Once the pictures are set aside, reproduce the entries below exactly.

RECORDS FOR THIS TASK below:

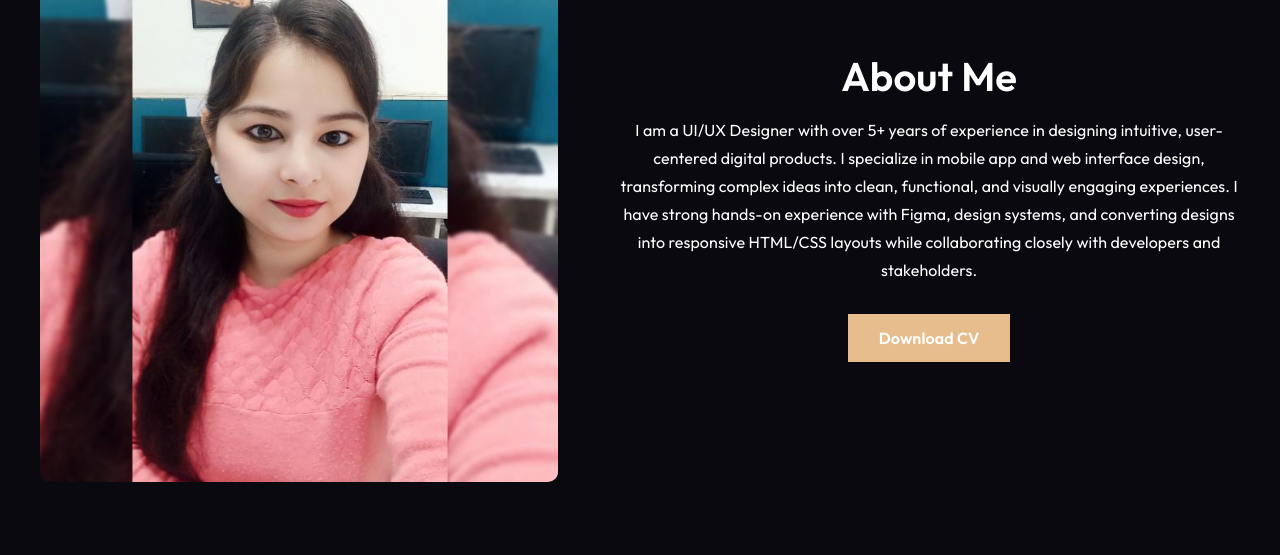
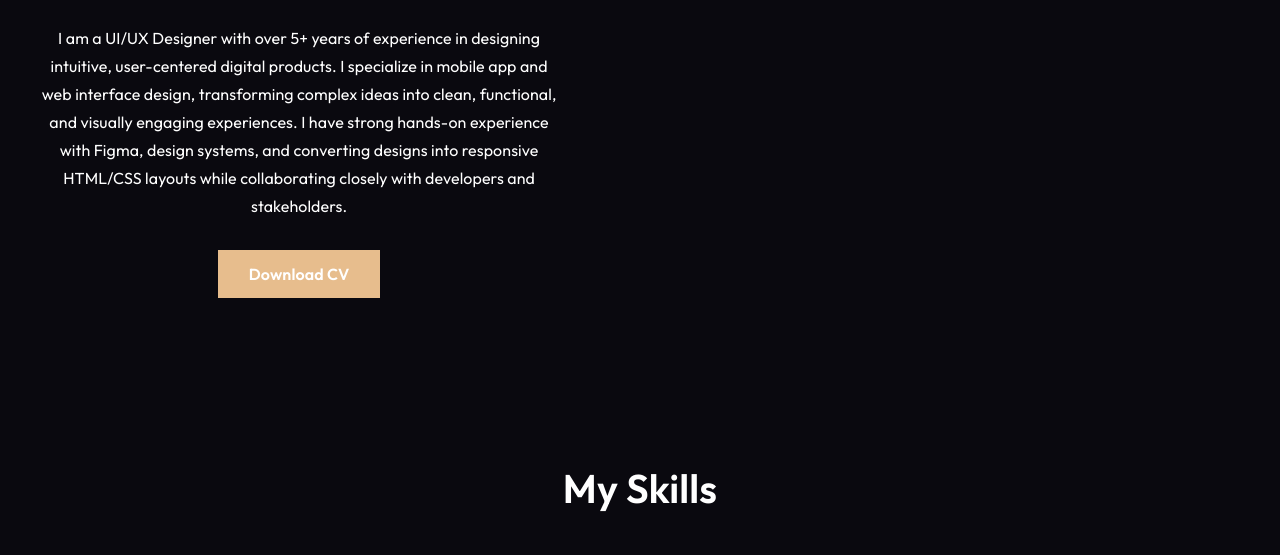
Before and after one commit to DeepikaPanday/MyPortfolio, a plain HTML site: page index.html in a window 1280 px wide. Shown: the part 796-1351 px from the top of the page. Drawn offline with nearby package versions, Linux system fonts and the light colour scheme.

Commit message:
Update index.html

```diff
--- a/index.html
+++ b/index.html
@@ -48,9 +48,9 @@
 
    <section class="about-section reveal" id="aboutUs">
     <div class="main-container">
-        <div class="ab-left">
+        <!-- <div class="ab-left">
             <img src="img/profile.jpg" alt="profile">
-        </div>
+        </div> -->
         <div class="ab-right">
             <h2>About Me</h2>
             <p>I am a UI/UX Designer with over 5+ years of experience in designing intuitive, user-centered digital products. I specialize in mobile app and web interface design, transforming complex ideas into clean, functional, and visually engaging experiences. I have strong hands-on experience with Figma, design systems, and converting designs into responsive HTML/CSS layouts while collaborating closely with developers and stakeholders.</p>
```
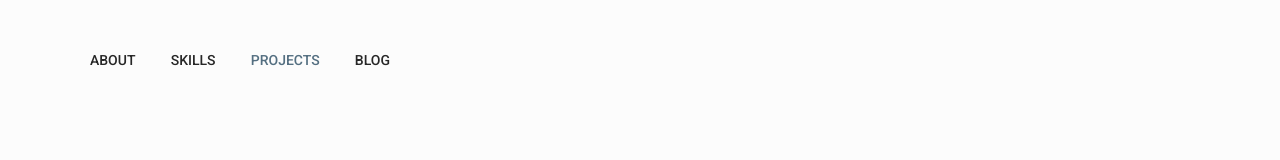
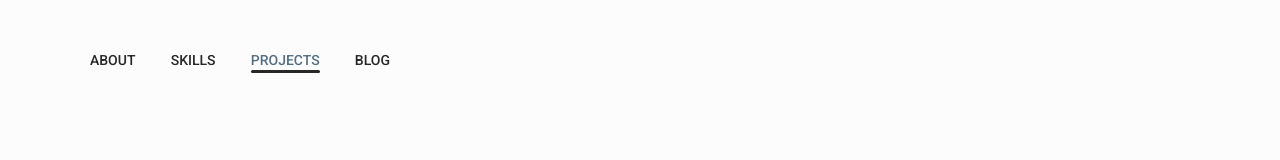
Before and after one commit to seandaniel/portfolio-v3, a React (Create React App) app: page / in a window 1280 px wide. Shown: the part 459-619 px from the top of the page. Built offline with nearby package versions, Linux system fonts and the light colour scheme.

Commit message:
Added hover underline

```diff
--- a/src/Components/Header/Header.js
+++ b/src/Components/Header/Header.js
@@ -11,19 +11,34 @@ import { FaMapMarkerAlt } from 'react-icons/fa'
 
 const Header = () => {
 
+  // select active and add opacity to next element sibling
+
+  const onLoad = () => {
+    const active = document.querySelector('.active');
+    active.nextElementSibling.style.opacity = 1;
+  }
+
   const toggleColor = (e) => {
 
     const links = document.querySelectorAll('nav ul li a');
+    const underlines = document.querySelectorAll('.underline');
 
     links.forEach(link => {
       link.classList.remove('active');
+
+    })
+
+    underlines.forEach(underline => {
+      underline.style.opacity = 0;
     })
 
     e.target.classList.add('active');
+
+    e.target.nextElementSibling.style.opacity = 1;
   }
 
   return (
-    <header>
+    <header onLoad={onLoad}>
       <div className="img-container">
         <img src={mountains} alt="Three mountains with snow-peaked tops" />
       </div>
@@ -40,15 +55,19 @@ const Header = () => {
         <ul>
           <li>
             <Link onClick={toggleColor} to="/about">About</Link>
+            <span className="underline"></span>
           </li>
           <li>
             <Link onClick={toggleColor} to="/skills">Skills</Link>
+            <span className="underline"></span>
           </li>
           <li>
             <Link onClick={toggleColor} to="/" className="active">Projects</Link>
+            <span className="underline"></span>
           </li>
           <li>
             <Link onClick={toggleColor} to="/blog">Blog</Link>
+            <span className="underline"></span>
           </li>
         </ul>
       </nav>
--- a/src/Components/Header/header.scss
+++ b/src/Components/Header/header.scss
@@ -85,13 +85,32 @@ header nav ul {
   font-weight: 500;
   width: 300px;
   margin-bottom: 100px;
+  position: relative;
   li a {
     transition: color .35s;
+    position: relative;
     &:hover,
     &:focus {
       color: $secondaryColor;
     }
   }
+}
+
+header nav ul li {
+  position: relative;
+}
+
+.underline {
+  content: '';
+  position: absolute;
+  background-color: $primaryColor;
+  opacity: 0;
+  bottom: -5px;
+  left: 0;
+  width: 100%;
+  height: 3px;
+  border-radius: 5px;
+  transition: opacity .35s;
 }
 
 @media (max-width: 440px) {
```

End of RECORDS FOR THIS TASK.

● RESULT OF THE EXERCISE:
Before and after one commit to DeepikaPanday/MyPortfolio, a plain HTML site: page index.html in a window 1280 px wide. Shown: the part 796-1351 px from the top of the page. Drawn offline with nearby package versions, Linux system fonts and the light colour scheme.

Commit message:
Update index.html

```diff
--- a/index.html
+++ b/index.html
@@ -48,9 +48,9 @@
 
    <section class="about-section reveal" id="aboutUs">
     <div class="main-container">
-        <div class="ab-left">
+        <!-- <div class="ab-left">
             <img src="img/profile.jpg" alt="profile">
-        </div>
+        </div> -->
         <div class="ab-right">
             <h2>About Me</h2>
             <p>I am a UI/UX Designer with over 5+ years of experience in designing intuitive, user-centered digital products. I specialize in mobile app and web interface design, transforming complex ideas into clean, functional, and visually engaging experiences. I have strong hands-on experience with Figma, design systems, and converting designs into responsive HTML/CSS layouts while collaborating closely with developers and stakeholders.</p>
```
Before and after one commit to seandaniel/portfolio-v3, a React (Create React App) app: page / in a window 1280 px wide. Shown: the part 459-619 px from the top of the page. Built offline with nearby package versions, Linux system fonts and the light colour scheme.

Commit message:
Added hover underline

```diff
--- a/src/Components/Header/Header.js
+++ b/src/Components/Header/Header.js
@@ -11,19 +11,34 @@ import { FaMapMarkerAlt } from 'react-icons/fa'
 
 const Header = () => {
 
+  // select active and add opacity to next element sibling
+
+  const onLoad = () => {
+    const active = document.querySelector('.active');
+    active.nextElementSibling.style.opacity = 1;
+  }
+
   const toggleColor = (e) => {
 
     const links = document.querySelectorAll('nav ul li a');
+    const underlines = document.querySelectorAll('.underline');
 
     links.forEach(link => {
       link.classList.remove('active');
+
+    })
+
+    underlines.forEach(underline => {
+      underline.style.opacity = 0;
     })
 
     e.target.classList.add('active');
+
+    e.target.nextElementSibling.style.opacity = 1;
   }
 
   return (
-    <header>
+    <header onLoad={onLoad}>
       <div className="img-container">
         <img src={mountains} alt="Three mountains with snow-peaked tops" />
       </div>
@@ -40,15 +55,19 @@ const Header = () => {
         <ul>
           <li>
             <Link onClick={toggleColor} to="/about">About</Link>
+            <span className="underline"></span>
           </li>
           <li>
             <Link onClick={toggleColor} to="/skills">Skills</Link>
+            <span className="underline"></span>
           </li>
           <li>
             <Link onClick={toggleColor} to="/" className="active">Projects</Link>
+            <span className="underline"></span>
           </li>
           <li>
             <Link onClick={toggleColor} to="/blog">Blog</Link>
+            <span className="underline"></span>
           </li>
         </ul>
       </nav>
--- a/src/Components/Header/header.scss
+++ b/src/Components/Header/header.scss
@@ -85,13 +85,32 @@ header nav ul {
   font-weight: 500;
   width: 300px;
   margin-bottom: 100px;
+  position: relative;
   li a {
     transition: color .35s;
+    position: relative;
     &:hover,
     &:focus {
       color: $secondaryColor;
     }
   }
+}
+
+header nav ul li {
+  position: relative;
+}
+
+.underline {
+  content: '';
+  position: absolute;
+  background-color: $primaryColor;
+  opacity: 0;
+  bottom: -5px;
+  left: 0;
+  width: 100%;
+  height: 3px;
+  border-radius: 5px;
+  transition: opacity .35s;
 }
 
 @media (max-width: 440px) {
```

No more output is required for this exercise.